What you will do
Please filter the data below down to the lines holding the string "rhombus".

Records
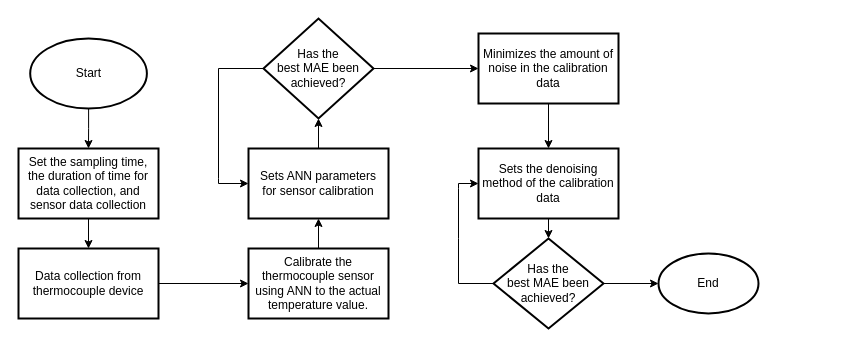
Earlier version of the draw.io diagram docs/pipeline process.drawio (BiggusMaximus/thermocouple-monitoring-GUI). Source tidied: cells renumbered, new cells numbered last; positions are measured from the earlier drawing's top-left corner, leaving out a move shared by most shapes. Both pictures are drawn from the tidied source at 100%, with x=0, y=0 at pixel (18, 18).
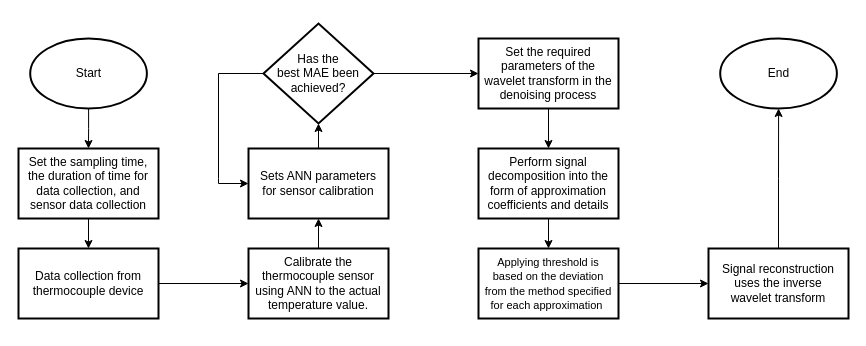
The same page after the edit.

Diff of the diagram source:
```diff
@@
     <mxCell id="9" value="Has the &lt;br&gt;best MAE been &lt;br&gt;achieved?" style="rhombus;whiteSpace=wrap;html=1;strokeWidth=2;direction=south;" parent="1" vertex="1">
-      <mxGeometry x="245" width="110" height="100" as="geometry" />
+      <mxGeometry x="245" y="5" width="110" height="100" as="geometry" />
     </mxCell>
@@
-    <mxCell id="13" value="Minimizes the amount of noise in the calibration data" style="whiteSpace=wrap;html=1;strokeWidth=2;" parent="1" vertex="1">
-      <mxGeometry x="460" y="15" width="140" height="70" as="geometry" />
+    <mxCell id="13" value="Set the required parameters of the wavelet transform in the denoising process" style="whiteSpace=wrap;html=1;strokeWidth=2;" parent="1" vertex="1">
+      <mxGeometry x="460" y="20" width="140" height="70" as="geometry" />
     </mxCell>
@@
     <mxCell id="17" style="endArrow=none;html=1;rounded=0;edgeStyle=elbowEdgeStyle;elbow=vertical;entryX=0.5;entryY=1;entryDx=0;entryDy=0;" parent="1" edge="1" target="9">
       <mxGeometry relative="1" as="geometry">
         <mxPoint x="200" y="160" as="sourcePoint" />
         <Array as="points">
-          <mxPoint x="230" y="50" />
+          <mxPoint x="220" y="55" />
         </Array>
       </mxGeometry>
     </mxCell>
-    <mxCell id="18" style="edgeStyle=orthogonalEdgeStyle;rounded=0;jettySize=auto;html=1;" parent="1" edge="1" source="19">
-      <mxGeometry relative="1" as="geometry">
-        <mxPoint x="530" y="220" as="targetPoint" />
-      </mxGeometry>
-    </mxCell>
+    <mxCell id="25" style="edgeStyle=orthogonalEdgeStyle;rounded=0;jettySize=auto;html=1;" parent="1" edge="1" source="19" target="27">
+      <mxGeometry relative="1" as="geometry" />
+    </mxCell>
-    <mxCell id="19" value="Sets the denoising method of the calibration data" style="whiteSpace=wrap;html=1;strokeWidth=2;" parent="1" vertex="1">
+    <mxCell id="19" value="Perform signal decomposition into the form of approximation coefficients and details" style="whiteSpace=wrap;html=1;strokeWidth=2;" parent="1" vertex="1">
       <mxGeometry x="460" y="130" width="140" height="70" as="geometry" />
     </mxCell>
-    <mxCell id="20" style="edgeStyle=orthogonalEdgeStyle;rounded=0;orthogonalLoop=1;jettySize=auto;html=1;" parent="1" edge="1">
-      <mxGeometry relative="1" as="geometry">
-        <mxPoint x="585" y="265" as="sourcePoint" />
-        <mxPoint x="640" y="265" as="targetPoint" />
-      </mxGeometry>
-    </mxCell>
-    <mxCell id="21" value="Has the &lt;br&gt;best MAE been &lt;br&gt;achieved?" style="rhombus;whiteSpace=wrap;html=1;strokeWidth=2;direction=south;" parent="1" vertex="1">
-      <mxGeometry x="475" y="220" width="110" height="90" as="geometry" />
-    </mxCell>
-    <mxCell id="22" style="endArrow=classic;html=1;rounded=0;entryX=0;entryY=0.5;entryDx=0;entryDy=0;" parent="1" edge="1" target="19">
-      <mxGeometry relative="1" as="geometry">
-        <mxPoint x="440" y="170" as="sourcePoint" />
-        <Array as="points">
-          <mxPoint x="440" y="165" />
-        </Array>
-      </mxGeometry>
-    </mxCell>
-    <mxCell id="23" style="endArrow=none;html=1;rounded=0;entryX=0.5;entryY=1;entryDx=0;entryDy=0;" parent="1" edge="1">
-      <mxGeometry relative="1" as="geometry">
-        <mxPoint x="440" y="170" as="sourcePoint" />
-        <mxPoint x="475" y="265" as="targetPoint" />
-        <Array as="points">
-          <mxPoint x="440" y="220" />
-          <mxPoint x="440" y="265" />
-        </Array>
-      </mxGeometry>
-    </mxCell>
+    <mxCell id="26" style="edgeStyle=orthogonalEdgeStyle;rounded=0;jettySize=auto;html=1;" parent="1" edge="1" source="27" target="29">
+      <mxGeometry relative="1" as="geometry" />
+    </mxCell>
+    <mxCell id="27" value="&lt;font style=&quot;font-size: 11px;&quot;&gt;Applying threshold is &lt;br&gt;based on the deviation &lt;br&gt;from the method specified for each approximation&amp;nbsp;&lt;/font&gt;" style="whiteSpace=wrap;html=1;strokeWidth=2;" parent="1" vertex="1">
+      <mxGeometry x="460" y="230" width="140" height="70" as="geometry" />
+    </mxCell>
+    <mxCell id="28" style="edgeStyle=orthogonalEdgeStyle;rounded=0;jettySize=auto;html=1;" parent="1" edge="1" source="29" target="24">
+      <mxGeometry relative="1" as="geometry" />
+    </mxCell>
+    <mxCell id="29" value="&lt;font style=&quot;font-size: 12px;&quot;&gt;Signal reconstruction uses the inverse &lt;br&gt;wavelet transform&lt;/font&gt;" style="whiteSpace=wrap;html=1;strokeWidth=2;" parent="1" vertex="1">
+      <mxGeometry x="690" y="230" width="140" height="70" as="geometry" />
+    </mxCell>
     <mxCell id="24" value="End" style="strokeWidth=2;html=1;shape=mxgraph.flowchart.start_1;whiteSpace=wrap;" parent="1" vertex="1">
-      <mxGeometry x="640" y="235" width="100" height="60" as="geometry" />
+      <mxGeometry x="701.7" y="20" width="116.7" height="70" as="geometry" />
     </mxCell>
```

* * *

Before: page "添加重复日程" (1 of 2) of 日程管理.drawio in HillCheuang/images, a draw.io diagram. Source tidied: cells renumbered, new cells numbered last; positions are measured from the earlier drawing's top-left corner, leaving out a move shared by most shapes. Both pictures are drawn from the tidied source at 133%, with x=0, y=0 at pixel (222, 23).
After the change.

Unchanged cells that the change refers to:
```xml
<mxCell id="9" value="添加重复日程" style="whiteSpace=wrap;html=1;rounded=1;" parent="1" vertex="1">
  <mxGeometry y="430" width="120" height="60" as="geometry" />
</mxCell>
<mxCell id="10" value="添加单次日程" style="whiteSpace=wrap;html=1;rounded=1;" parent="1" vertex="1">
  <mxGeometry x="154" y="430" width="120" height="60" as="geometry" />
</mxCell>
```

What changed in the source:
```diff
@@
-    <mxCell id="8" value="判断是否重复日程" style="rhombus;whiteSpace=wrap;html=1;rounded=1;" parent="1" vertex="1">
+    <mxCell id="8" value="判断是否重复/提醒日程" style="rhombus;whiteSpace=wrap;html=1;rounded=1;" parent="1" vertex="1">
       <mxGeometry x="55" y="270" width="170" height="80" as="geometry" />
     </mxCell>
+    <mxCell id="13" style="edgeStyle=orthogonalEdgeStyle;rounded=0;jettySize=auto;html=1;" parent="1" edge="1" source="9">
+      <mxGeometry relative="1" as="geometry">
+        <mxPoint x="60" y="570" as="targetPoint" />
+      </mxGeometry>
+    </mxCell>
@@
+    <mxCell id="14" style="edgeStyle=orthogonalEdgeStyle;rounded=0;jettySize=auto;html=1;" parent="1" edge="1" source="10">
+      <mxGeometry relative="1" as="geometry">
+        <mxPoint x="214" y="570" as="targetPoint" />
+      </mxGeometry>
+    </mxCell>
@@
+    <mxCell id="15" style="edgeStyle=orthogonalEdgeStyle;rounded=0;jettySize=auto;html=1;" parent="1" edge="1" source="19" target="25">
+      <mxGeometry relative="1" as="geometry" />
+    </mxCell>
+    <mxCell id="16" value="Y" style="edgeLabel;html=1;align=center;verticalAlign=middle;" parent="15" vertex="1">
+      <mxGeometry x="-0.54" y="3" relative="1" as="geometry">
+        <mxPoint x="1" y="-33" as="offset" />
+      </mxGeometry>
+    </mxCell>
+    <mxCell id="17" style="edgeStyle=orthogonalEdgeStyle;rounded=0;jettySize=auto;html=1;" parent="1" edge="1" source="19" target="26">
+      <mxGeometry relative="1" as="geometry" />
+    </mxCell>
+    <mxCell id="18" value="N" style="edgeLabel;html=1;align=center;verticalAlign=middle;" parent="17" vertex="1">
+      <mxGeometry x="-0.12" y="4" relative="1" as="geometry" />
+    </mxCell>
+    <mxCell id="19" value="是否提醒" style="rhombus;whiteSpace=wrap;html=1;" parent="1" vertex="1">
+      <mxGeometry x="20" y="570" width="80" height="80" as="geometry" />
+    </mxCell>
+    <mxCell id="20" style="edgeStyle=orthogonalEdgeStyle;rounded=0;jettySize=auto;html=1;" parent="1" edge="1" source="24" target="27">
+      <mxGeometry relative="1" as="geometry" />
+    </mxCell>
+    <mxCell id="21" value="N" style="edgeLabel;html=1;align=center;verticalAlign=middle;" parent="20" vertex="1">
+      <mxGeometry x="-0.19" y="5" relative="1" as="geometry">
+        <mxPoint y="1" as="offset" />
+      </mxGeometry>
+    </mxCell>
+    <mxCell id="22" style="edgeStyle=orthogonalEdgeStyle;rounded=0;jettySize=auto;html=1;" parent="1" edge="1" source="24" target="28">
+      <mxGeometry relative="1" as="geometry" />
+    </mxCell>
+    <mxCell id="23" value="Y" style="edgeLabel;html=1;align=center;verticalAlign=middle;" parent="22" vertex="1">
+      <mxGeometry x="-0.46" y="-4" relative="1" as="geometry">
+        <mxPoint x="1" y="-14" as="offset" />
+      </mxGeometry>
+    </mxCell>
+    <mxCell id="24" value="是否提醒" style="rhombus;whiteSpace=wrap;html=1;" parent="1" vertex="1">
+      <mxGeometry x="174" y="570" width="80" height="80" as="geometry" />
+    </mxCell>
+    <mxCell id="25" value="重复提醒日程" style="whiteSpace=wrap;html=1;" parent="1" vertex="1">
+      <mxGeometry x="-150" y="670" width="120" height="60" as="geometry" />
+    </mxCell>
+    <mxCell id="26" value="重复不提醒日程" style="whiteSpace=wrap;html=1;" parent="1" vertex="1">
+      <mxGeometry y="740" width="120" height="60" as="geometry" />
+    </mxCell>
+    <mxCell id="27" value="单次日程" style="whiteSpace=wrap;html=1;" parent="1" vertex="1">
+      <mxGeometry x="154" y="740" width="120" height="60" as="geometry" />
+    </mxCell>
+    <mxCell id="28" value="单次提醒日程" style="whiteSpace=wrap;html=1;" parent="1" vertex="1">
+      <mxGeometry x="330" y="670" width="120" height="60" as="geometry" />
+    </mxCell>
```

Answer to this exercise
     <mxCell id="9" value="Has the &lt;br&gt;best MAE been &lt;br&gt;achieved?" style="rhombus;whiteSpace=wrap;html=1;strokeWidth=2;direction=south;" parent="1" vertex="1">
-    <mxCell id="21" value="Has the &lt;br&gt;best MAE been &lt;br&gt;achieved?" style="rhombus;whiteSpace=wrap;html=1;strokeWidth=2;direction=south;" parent="1" vertex="1">
-    <mxCell id="8" value="判断是否重复日程" style="rhombus;whiteSpace=wrap;html=1;rounded=1;" parent="1" vertex="1">
+    <mxCell id="8" value="判断是否重复/提醒日程" style="rhombus;whiteSpace=wrap;html=1;rounded=1;" parent="1" vertex="1">
+    <mxCell id="19" value="是否提醒" style="rhombus;whiteSpace=wrap;html=1;" parent="1" vertex="1">
+    <mxCell id="24" value="是否提醒" style="rhombus;whiteSpace=wrap;html=1;" parent="1" vertex="1">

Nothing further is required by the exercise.